Some historians no doubt regarded Tytler’s claim as an overstatement of reality. Others likely considered it inapplicable to America’s democratic republic. However, events of the last decade(s) suggest that it is not an overstatement and that it is very much applicable to modern America. In fact, certain developments have invited and encouraged among political leaders and other influential people the “basest corruption and bribery” Tytler spoke of.
One such development has been politicians and government officials ignoring their obligations to their constituents and supporting changes in laws that gain them present and future benefits from corporations. Another development has been an increase in journalists and social media figures who violate their ethical codes and hide the corruption of their favored groups from the public. This development has made it difficult, if not impossible, for citizens to acquire accurate information on issues, evaluate it carefully, and make appropriate decisions. This has been the case in their voting choices. Lacking essential information about the people vying for leadership, citizens have been manipulated to vote for individuals who lack the competence and/or integrity required to serve.
The result of these developments has not only been incredibly foolish decisions by the leaders of the country, but also positively evil decisions. I use the word “evil” advisedly; no milder term fits the reality. A few examples will clarify my point.
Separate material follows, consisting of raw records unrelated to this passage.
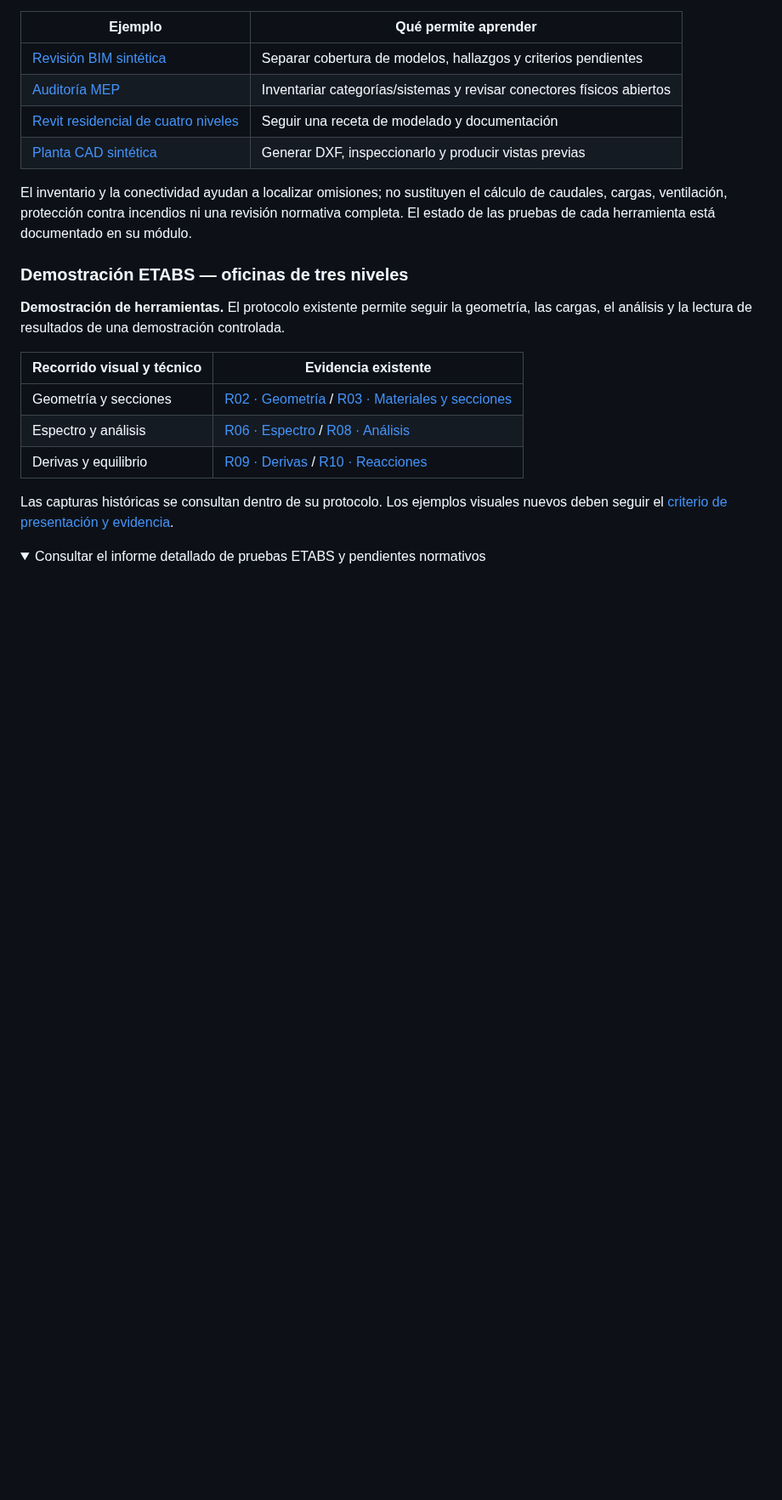
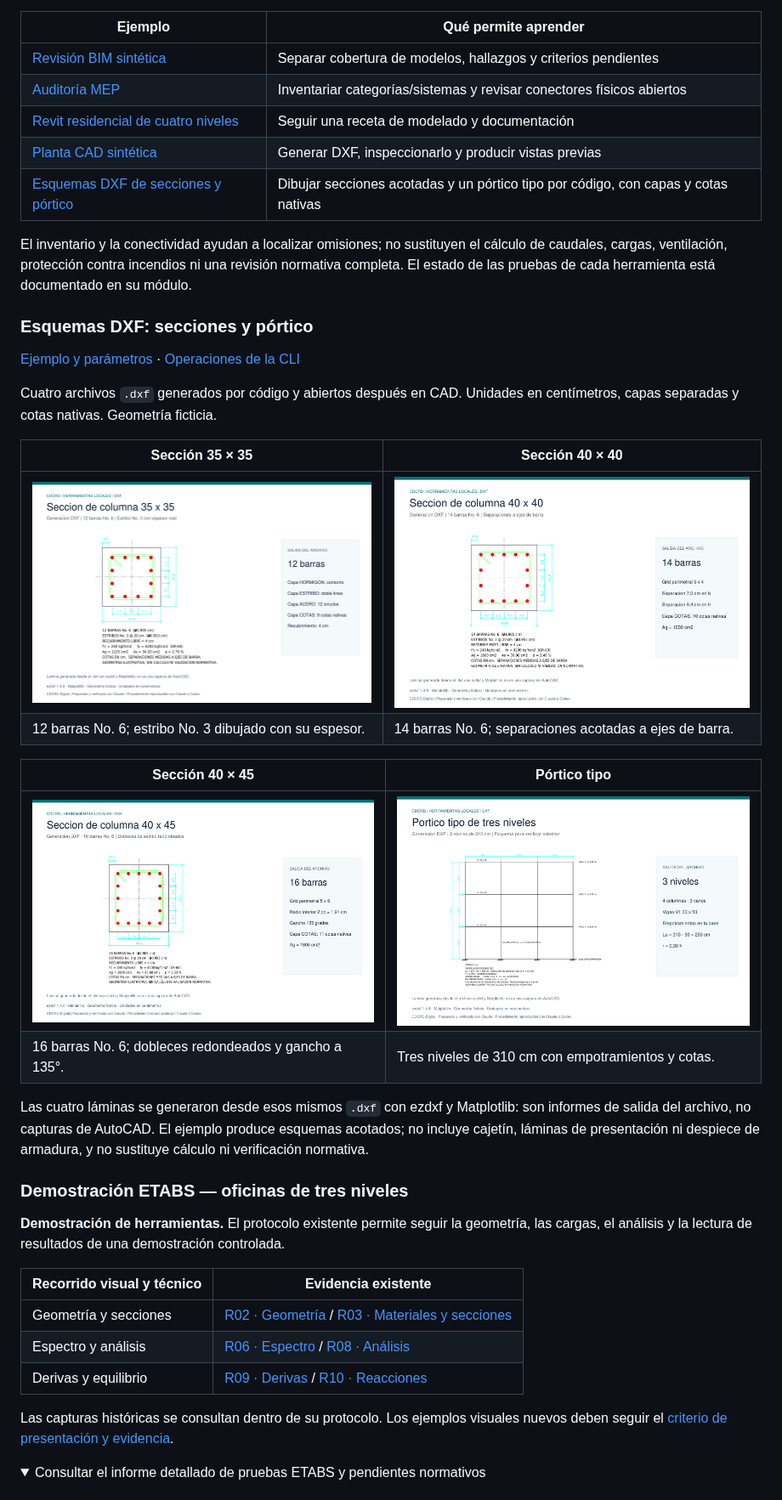
Before and after one commit to dashy2004/CDCRD-Digital, a Markdown page: README.md, the part around the change. Shown at 85% size. Rendered like a GitHub page; pictures changed too: herramientas-locales/docs/images/portico-tipo.png (added), herramientas-locales/docs/images/seccion-c1.png (added), herramientas-locales/docs/images/seccion-c2.png (added); folded sections open; blank space fills up the shorter version.

Commit message:
Anadir ejemplo publico de generacion DXF con galeria en la portada

```diff
--- a/README.md
+++ b/README.md
@@ -192,10 +192,34 @@ no contiene datos, imágenes ni resultados de un proyecto en desarrollo.
 | [Auditoría MEP](revit-mcp-tools/MEP.md) | Inventariar categorías/sistemas y revisar conectores físicos abiertos |
 | [Revit residencial de cuatro niveles](revit-mcp-tools/ejemplos/residencial-4n/) | Seguir una receta de modelado y documentación |
 | [Planta CAD sintética](herramientas-locales/README.md#ejemplo-de-plano-reproducible) | Generar DXF, inspeccionarlo y producir vistas previas |
+| [Esquemas DXF de secciones y pórtico](herramientas-locales/ejemplos/secciones-dxf/README.md) | Dibujar secciones acotadas y un pórtico tipo por código, con capas y cotas nativas |
 
 El inventario y la conectividad ayudan a localizar omisiones; no sustituyen el cálculo de
 caudales, cargas, ventilación, protección contra incendios ni una revisión normativa completa.
 El estado de las pruebas de cada herramienta está documentado en su módulo.
+
+### Esquemas DXF: secciones y pórtico
+
+[Ejemplo y parámetros](herramientas-locales/ejemplos/secciones-dxf/README.md) ·
+[Operaciones de la CLI](herramientas-locales/README.md#ejemplo-de-plano-reproducible)
+
+Cuatro archivos `.dxf` generados por código y abiertos después en CAD. Unidades
+en centímetros, capas separadas y cotas nativas. Geometría ficticia.
+
+| Sección 35 × 35 | Sección 40 × 40 |
+|---|---|
+| ![Sección de columna 35 x 35](herramientas-locales/docs/images/seccion-c1.png) | ![Sección de columna 40 x 40](herramientas-locales/docs/images/seccion-c2.png) |
+| 12 barras No. 6; estribo No. 3 dibujado con su espesor. | 14 barras No. 6; separaciones acotadas a ejes de barra. |
+
+| Sección 40 × 45 | Pórtico tipo |
+|---|---|
+| ![Sección de columna 40 x 45](herramientas-locales/docs/images/seccion-c3.png) | ![Pórtico tipo de tres niveles](herramientas-locales/docs/images/portico-tipo.png) |
+| 16 barras No. 6; dobleces redondeados y gancho a 135°. | Tres niveles de 310 cm con empotramientos y cotas. |
+
+Las cuatro láminas se generaron desde esos mismos `.dxf` con ezdxf y Matplotlib:
+son informes de salida del archivo, no capturas de AutoCAD. El ejemplo produce
+esquemas acotados; no incluye cajetín, láminas de presentación ni despiece de
+armadura, y no sustituye cálculo ni verificación normativa.
 
 ### Demostración ETABS — oficinas de tres niveles
 
```
Also changed, not shown: herramientas-locales/README.md (+16 -0 lines), 6 other files.
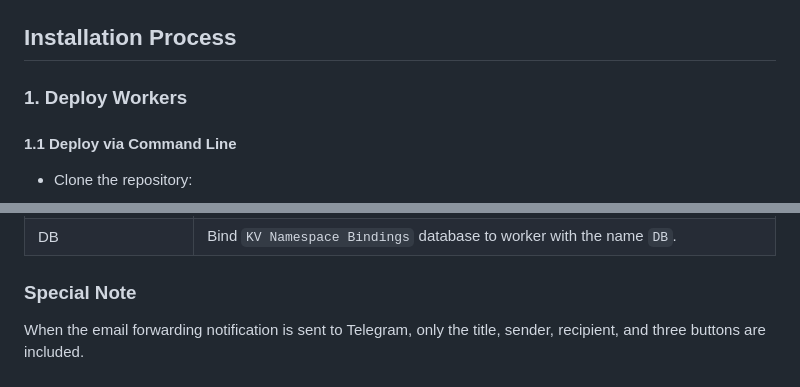
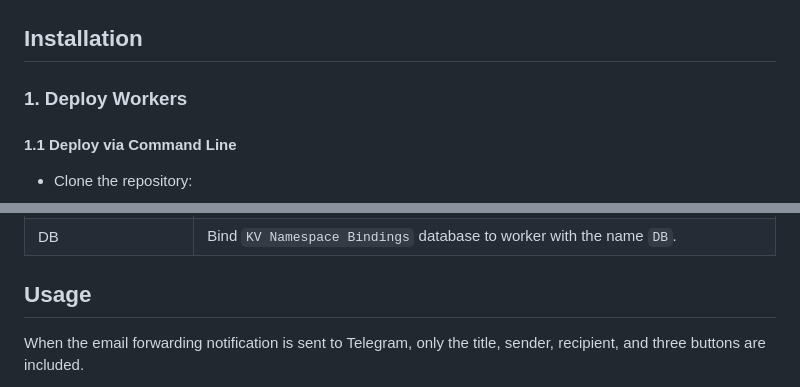
Before and after one commit to TBXark/mail2telegram, a Markdown page: README.md, 2 parts joined by grey strips. GitHub-like rendering.

```diff
--- a/README.md
+++ b/README.md
@@ -20,7 +20,7 @@ This is a Telegram Bot based on Cloudflare Email Routing Worker, which can conve
 
 
 
-## Installation Process
+## Installation
 
 ### 1. Deploy Workers
 
@@ -66,7 +66,7 @@ This is a Telegram Bot based on Cloudflare Email Routing Worker, which can conve
 
 
 
-### Special Note
+## Usage
 
 When the email forwarding notification is sent to Telegram, only the title, sender, recipient, and three buttons are included.
 
```
Also changed, not shown: other parts of README.md (+1 -1 lines), README_CN.md (+2 -2 lines).
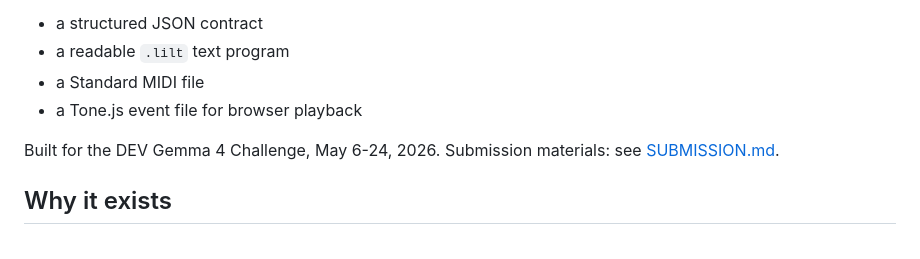
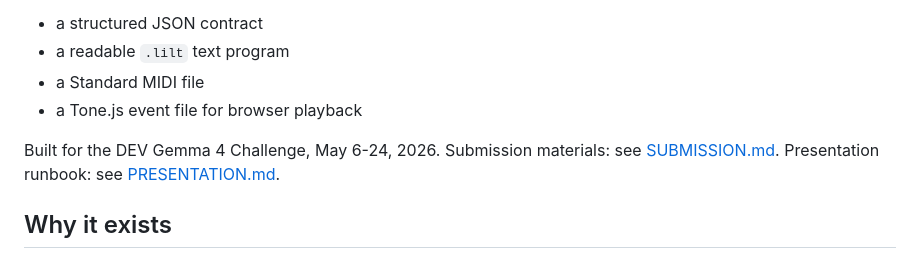
Before and after one commit to brookehoward2008-droid/babbled-notes, a Markdown page: README.md, the part around the change. GitHub-like rendering.

Commit message:
Add presentation runbook

```diff
--- a/README.md
+++ b/README.md
@@ -11,6 +11,7 @@ Lilt turns a short hum, sung phrase, beatbox pattern, or played line into:
 
 Built for the DEV Gemma 4 Challenge, May 6-24, 2026.
 Submission materials: see [SUBMISSION.md](SUBMISSION.md).
+Presentation runbook: see [PRESENTATION.md](PRESENTATION.md).
 
 ## Why it exists
 
```
Also changed, not shown: PRESENTATION.md (added, +101 -0 lines).
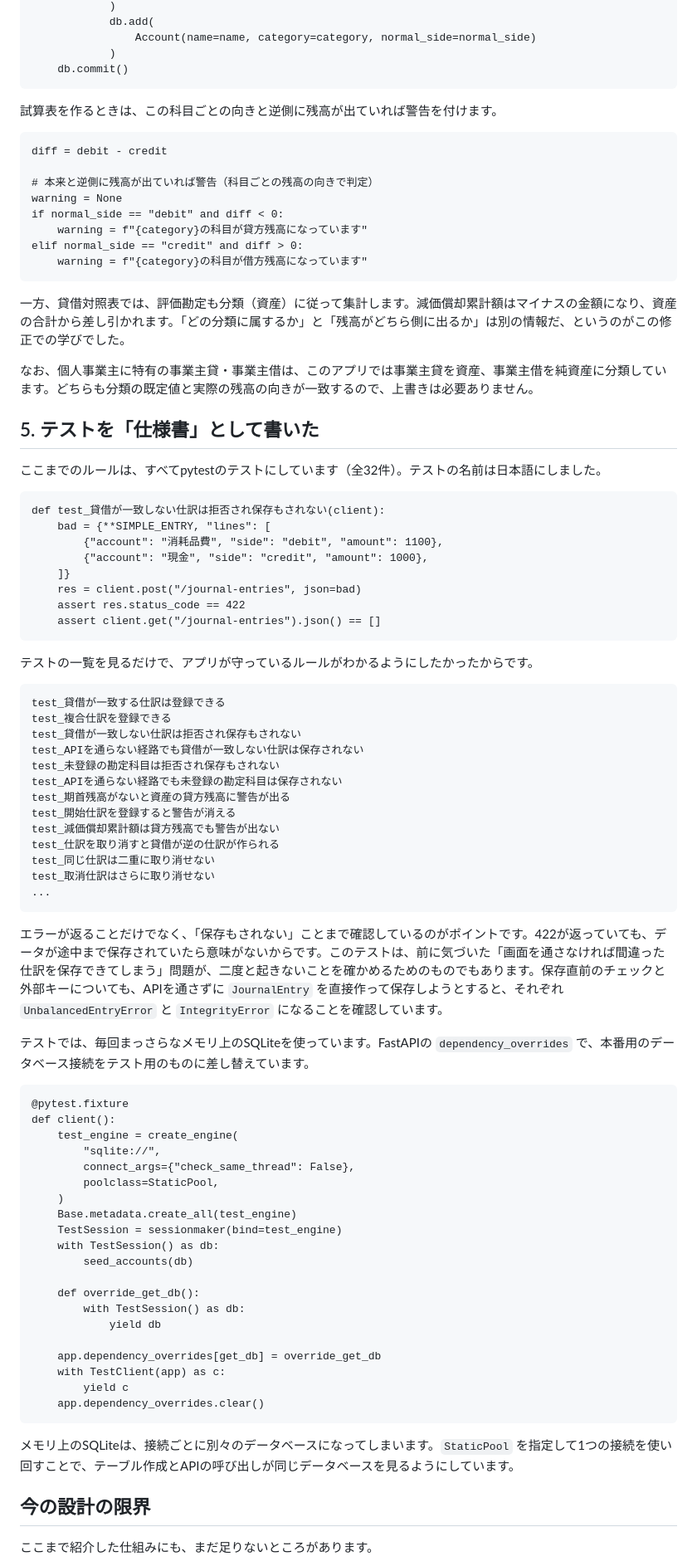
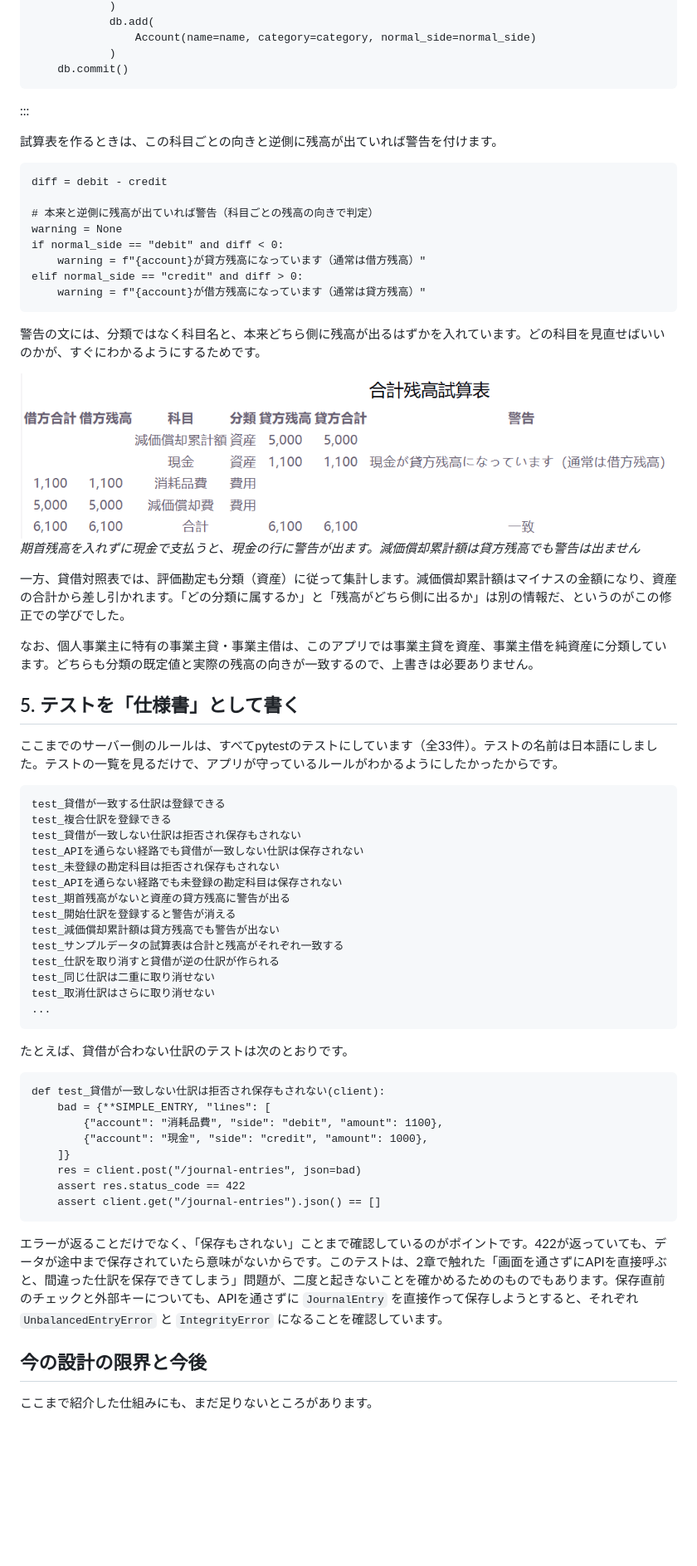
Before and after one commit to ssei8643/Zenn, a Markdown page: articles/ssei-ledger-bookkeeping-rules.md, the part around one of its changes. Shown at 83% size. GitHub-like rendering; pictures changed too: images/ledger-trial-balance.png; blank space fills up the shorter version.

````diff
--- a/articles/ssei-ledger-bookkeeping-rules.md
+++ b/articles/ssei-ledger-bookkeeping-rules.md
@@ -346,6 +359,7 @@ def seed_accounts(db: Session) -> None:
             )
     db.commit()
 ```
+:::
 
 試算表を作るときは、この科目ごとの向きと逆側に残高が出ていれば警告を付けます。
 
@@ -355,18 +369,42 @@ diff = debit - credit
 # 本来と逆側に残高が出ていれば警告（科目ごとの残高の向きで判定）
 warning = None
 if normal_side == "debit" and diff < 0:
-    warning = f"{category}の科目が貸方残高になっています"
+    warning = f"{account}が貸方残高になっています（通常は借方残高）"
 elif normal_side == "credit" and diff > 0:
-    warning = f"{category}の科目が借方残高になっています"
+    warning = f"{account}が借方残高になっています（通常は貸方残高）"
 ```
+
+警告の文には、分類ではなく科目名と、本来どちら側に残高が出るはずかを入れています。どの科目を見直せばいいのかが、すぐにわかるようにするためです。
+
+![警告が出ている試算表の画面](/images/ledger-trial-balance.png)
+*期首残高を入れずに現金で支払うと、現金の行に警告が出ます。減価償却累計額は貸方残高でも警告は出ません*
 
 一方、貸借対照表では、評価勘定も分類（資産）に従って集計します。減価償却累計額はマイナスの金額になり、資産の合計から差し引かれます。「どの分類に属するか」と「残高がどちら側に出るか」は別の情報だ、というのがこの修正での学びでした。
 
 なお、個人事業主に特有の事業主貸・事業主借は、このアプリでは事業主貸を資産、事業主借を純資産に分類しています。どちらも分類の既定値と実際の残高の向きが一致するので、上書きは必要ありません。
 
-## 5. テストを「仕様書」として書いた
+## 5. テストを「仕様書」として書く
 
-ここまでのルールは、すべてpytestのテストにしています（全32件）。テストの名前は日本語にしました。
+ここまでのサーバー側のルールは、すべてpytestのテストにしています（全33件）。テストの名前は日本語にしました。テストの一覧を見るだけで、アプリが守っているルールがわかるようにしたかったからです。
+
+```text
+test_貸借が一致する仕訳は登録できる
+test_複合仕訳を登録できる
+test_貸借が一致しない仕訳は拒否され保存もされない
+test_APIを通らない経路でも貸借が一致しない仕訳は保存されない
+test_未登録の勘定科目は拒否され保存もされない
+test_APIを通らない経路でも未登録の勘定科目は保存されない
+test_期首残高がないと資産の貸方残高に警告が出る
+test_開始仕訳を登録すると警告が消える
+test_減価償却累計額は貸方残高でも警告が出ない
+test_サンプルデータの試算表は合計と残高がそれぞれ一致する
+test_仕訳を取り消すと貸借が逆の仕訳が作られる
+test_同じ仕訳は二重に取り消せない
+test_取消仕訳はさらに取り消せない
+...
+```
+
+たとえば、貸借が合わない仕訳のテストは次のとおりです。
 
 ```python:test_main.py
 def test_貸借が一致しない仕訳は拒否され保存もされない(client):
@@ -379,54 +417,9 @@ def test_貸借が一致しない仕訳は拒否され保存もされない(clie
     assert client.get("/journal-entries").json() == []
 ```
 
-テストの一覧を見るだけで、アプリが守っているルールがわかるようにしたかったからです。
+エラーが返ることだけでなく、「保存もされない」ことまで確認しているのがポイントです。422が返っていても、データが途中まで保存されていたら意味がないからです。このテストは、2章で触れた「画面を通さずにAPIを直接呼ぶと、間違った仕訳を保存できてしまう」問題が、二度と起きないことを確かめるためのものでもあります。保存直前のチェックと外部キーについても、APIを通さずに `JournalEntry` を直接作って保存しようとすると、それぞれ `UnbalancedEntryError` と `IntegrityError` になることを確認しています。
 
-```text
-test_貸借が一致する仕訳は登録できる
-test_複合仕訳を登録できる
-test_貸借が一致しない仕訳は拒否され保存もされない
-test_APIを通らない経路でも貸借が一致しない仕訳は保存されない
-test_未登録の勘定科目は拒否され保存もされない
-test_APIを通らない経路でも未登録の勘定科目は保存されない
-test_期首残高がないと資産の貸方残高に警告が出る
-test_開始仕訳を登録すると警告が消える
-test_減価償却累計額は貸方残高でも警告が出ない
-test_仕訳を取り消すと貸借が逆の仕訳が作られる
-test_同じ仕訳は二重に取り消せない
-test_取消仕訳はさらに取り消せない
-...
-```
-
-エラーが返ることだけでなく、「保存もされない」ことまで確認しているのがポイントです。422が返っていても、データが途中まで保存されていたら意味がないからです。このテストは、前に気づいた「画面を通さなければ間違った仕訳を保存できてしまう」問題が、二度と起きないことを確かめるためのものでもあります。保存直前のチェックと外部キーについても、APIを通さずに `JournalEntry` を直接作って保存しようとすると、それぞれ `UnbalancedEntryError` と `IntegrityError` になることを確認しています。
-
-テストでは、毎回まっさらなメモリ上のSQLiteを使っています。FastAPIの `dependency_overrides` で、本番用のデータベース接続をテスト用のものに差し替えています。
-
-```python:test_main.py
-@pytest.fixture
-def client():
-    test_engine = create_engine(
-        "sqlite://",
-        connect_args={"check_same_thread": False},
-        poolclass=StaticPool,
-    )
-    Base.metadata.create_all(test_engine)
-    TestSession = sessionmaker(bind=test_engine)
-    with TestSession() as db:
-        seed_accounts(db)
-
-    def override_get_db():
-        with TestSession() as db:
-            yield db
-
-    app.dependency_overrides[get_db] = override_get_db
-    with TestClient(app) as c:
-        yield c
-    app.dependency_overrides.clear()
-```
-
-メモリ上のSQLiteは、接続ごとに別々のデータベースになってしまいます。`StaticPool` を指定して1つの接続を使い回すことで、テーブル作成とAPIの呼び出しが同じデータベースを見るようにしています。
-
-## 今の設計の限界
+## 今の設計の限界と今後
 
 ここまで紹介した仕組みにも、まだ足りないところがあります。
 
````
Also changed, not shown: other parts of articles/ssei-ledger-bookkeeping-rules.md (+73 -61 lines), images/ledger-screen.png.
It is foolish to cancel a policy that protected the U.S. policy and install one that removed that protection, and even more foolish to guarantee protection of a border 5600 miles away in Ukraine. It is foolish to believe that Climate Change will be overcome by curtailing U.S. energy production and instead purchasing energy from countries that are less concerned about “clean” energy production. It is evil to release from prison individuals who have committed violent crimes while imprisoning those who merely supported a candidate that political leaders dislike. It is evil to allow teachers to instruct students on sexual behavior without informing parents, and even more evil for teachers to encourage students to consider surgery that will irreversibly change their gender. (Worth mentioning is that if even a modest number of our young people change gender and become sterile, the population decline that helped destroy ancient Greeks will impact us similarly.)
A moment’s reflection on the discussion in this essay will suggest these conclusions: First, that the U.S. population has (in general) moved beyond stages 1 through 4 of Alexander Tityler’s process; and that some individuals are in the stage of complacency, others are in the stage of apathy, and a great and growing number have moved from apathy to dependence on government. Secondly, more important and in fact frightening, that many leaders of the U.S. government, with the support of mainstream and social media and the apparent acquiescence of many educators and some religious leaders, are vigorously pushing us to Titler’s final stage—that is, from dependence to bondage!
Copyright © 2023 by Vincent Ryan Ruggiero. All rights reserved